Today’s logistics departments have a lot of options for systems that help them plan and execute the shipments that drive their businesses. It wasn’t always this easy though. A brief look in the rearview mirror will help us appreciate how we got here and the direction we’re heading.
Every time I plug my $20, 16GB USB memory stick into my computer I recall my days marketing 856MB disk drives for $26,000. If you remember those days, then you’ll probably also remember 300 baud acoustic coupler modems, green screens and token ring networks. How about Hollerith cards, dot matrix printers and SCSI cables (pronounced “scuzzy,” my all-time favorite industry term)? Yes, we’ve come a long way!
Meanwhile, over in the transportation department, loads were being planned on blackboards, columnar paper and there was a lot of eraser dust on the floor. Rooms full of planners spent their days with telephone headsets talking to clients and carriers negotiating rates, scheduling pick-ups, tracking down the status of a load, and confirming deliveries. I remember my first time entering the “war room” of a large company’s transportation department and being amazed (and a little intimidated) at the frantic pace, intensity and volume of the voices in the room. The only technology I could see was the row of fax machines along the wall and some Xerox machines, which is what we used to call all photocopiers.
It didn’t take long for technology visionaries to spot an opportunity to automate all that chaos. The 1990’s brought a lot of innovation to the traffic department.
1990 – “Blue Screen” transportation systems were being adopted by the most progressive companies to try and control the process. These batch-oriented systems had very limited integration with the company’s accounting systems or with carrier systems.
1993 – Client/server technology evolved and transportation applications started to become more approachable. There was hope that someday the beast could be tamed.
1998 – The big break was the evolution of the Internet and browser-based applications around the turn of the century.
However, the problems were too big to be solved by a communication protocol and a Netscape browser (another blast from the past!). Interconnectivity, scalability and configurability were still big hurdles companies needed to clear. As recently as 2001, a transportation management system (TMS) was still only available to big companies that could afford the multi-million dollar price tag for the mainframe-based software, hardware, installation and support.
Good ideas have a way of persevering. Visionaries and entrepreneurs seized the opportunity to use the emerging technologies to make an affordable and full-featured TMS available to more companies. Now you can implement a software-as-a-service (SaaS) TMS that is highly configurable, multimodal, functional and affordable enough for even start-up companies to use. Today’s on-demand systems share real time information with internal systems and with the carriers moving freight door-to-door, all over the world. These systems take full advantage of mobile devices, take just weeks to implement and offer a complete view of the entire process.
Yesterday’s expensive DASD (Direct Access Storage Device) has given way to today’s cloud. The 300 bps analog connections to mainframes are now high-speed digital connections over the Internet. Green screens have been replaced with flat screens, and batch-oriented, locally-hosted transportation software has been replaced by highly-configurable, cloud-based, real time, and affordable transportation management systems.

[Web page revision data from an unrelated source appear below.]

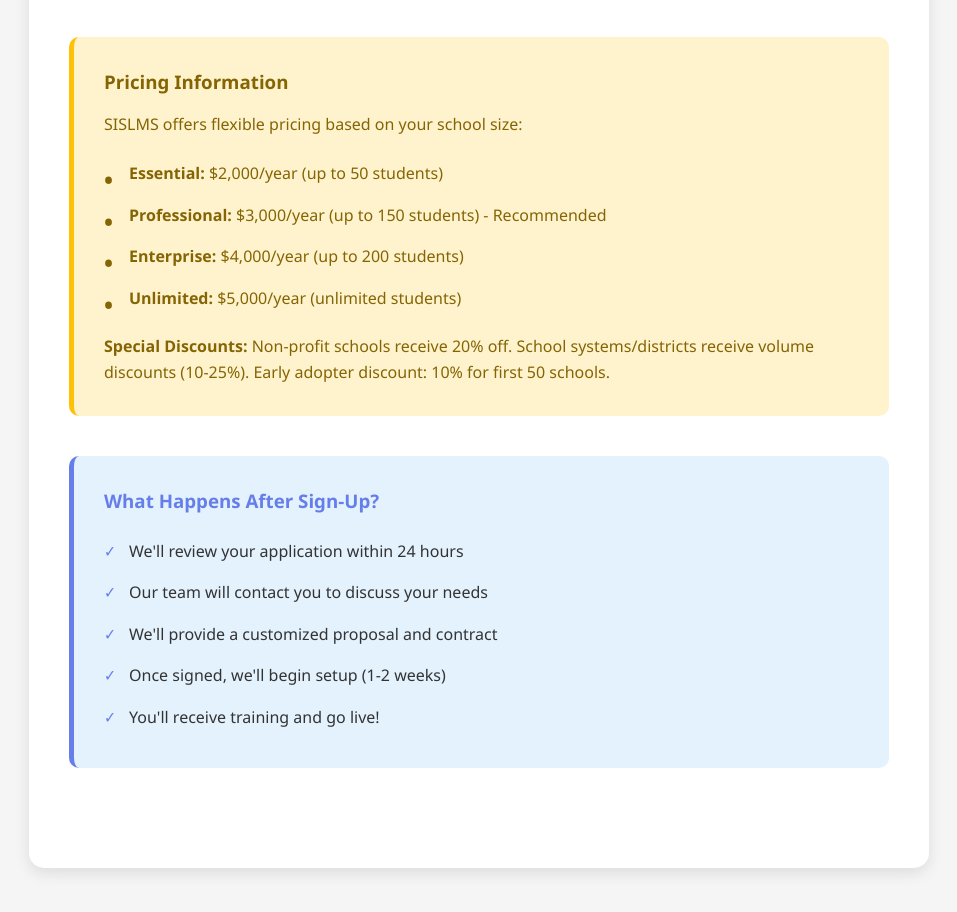
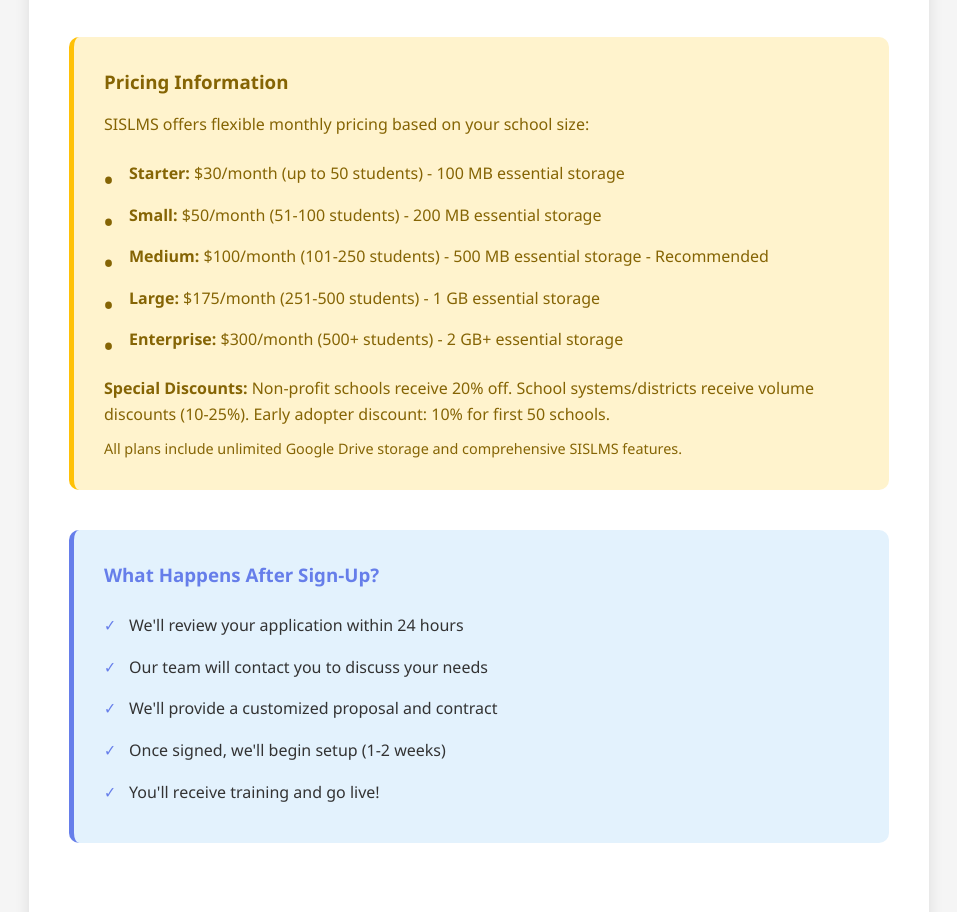
Before and after one commit to drneeraja2025/nasneeraj.com, a plain HTML site: page signup.html in a window 1280 px wide. Shown: the part 1964-2876 px from the top of the page, without its empty margins (161-1118 px from the left). Drawn offline with Linux system fonts and the light colour scheme.

Commit message:
Update signup page pricing to match SISLMS page - replace annual with monthly pricing

```diff
--- a/signup.html
+++ b/signup.html
@@ -393,10 +393,11 @@
                     <label for="subscriptionTier">Subscription Tier <span class="required">*</span></label>
                     <select id="subscriptionTier" name="subscriptionTier" required>
                         <option value="">Select subscription tier</option>
-                        <option value="essential">Essential - $2,000/year (up to 50 students)</option>
-                        <option value="professional">Professional - $3,000/year (up to 150 students) - Recommended</option>
-                        <option value="enterprise">Enterprise - $4,000/year (up to 200 students)</option>
-                        <option value="unlimited">Unlimited - $5,000/year (unlimited students)</option>
+                        <option value="starter">Starter - $30/month (up to 50 students)</option>
+                        <option value="small">Small - $50/month (51-100 students)</option>
+                        <option value="medium">Medium - $100/month (101-250 students) - Recommended</option>
+                        <option value="large">Large - $175/month (251-500 students)</option>
+                        <option value="enterprise">Enterprise - $300/month (500+ students)</option>
                     </select>
                 </div>
             </div>
@@ -454,16 +455,20 @@
         <div class="pricing-info">
             <h3>Pricing Information</h3>
             <p style="color: #856404; margin-bottom: 15px;">
-                SISLMS offers flexible pricing based on your school size:
+                SISLMS offers flexible monthly pricing based on your school size:
             </p>
             <ul>
-                <li><strong>Essential:</strong> $2,000/year (up to 50 students)</li>
-                <li><strong>Professional:</strong> $3,000/year (up to 150 students) - Recommended</li>
-                <li><strong>Enterprise:</strong> $4,000/year (up to 200 students)</li>
-                <li><strong>Unlimited:</strong> $5,000/year (unlimited students)</li>
+                <li><strong>Starter:</strong> $30/month (up to 50 students) - 100 MB essential storage</li>
+                <li><strong>Small:</strong> $50/month (51-100 students) - 200 MB essential storage</li>
+                <li><strong>Medium:</strong> $100/month (101-250 students) - 500 MB essential storage - Recommended</li>
+                <li><strong>Large:</strong> $175/month (251-500 students) - 1 GB essential storage</li>
+                <li><strong>Enterprise:</strong> $300/month (500+ students) - 2 GB+ essential storage</li>
             </ul>
             <p style="color: #856404; margin-top: 15px;">
                 <strong>Special Discounts:</strong> Non-profit schools receive 20% off. School systems/districts receive volume discounts (10-25%). Early adopter discount: 10% for first 50 schools.
+            </p>
+            <p style="color: #856404; margin-top: 10px; font-size: 0.9em;">
+                All plans include unlimited Google Drive storage and comprehensive SISLMS features.
             </p>
         </div>
 
```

We’ve come a long way!
Peter Yost is the Director of Business Development at MercuryGate International. He has 29 years of experience in technology sales & marketing, including 8 years in the logistics industry. Peter is responsible for MercuryGate’s market development and messaging, and he is responsible for the company’s domestic and international partner ecosystem that is expanding the company’s reach into Europe, Asia and South America. Peter has a BBA in Marketing and Information Technology from Georgia Southern University.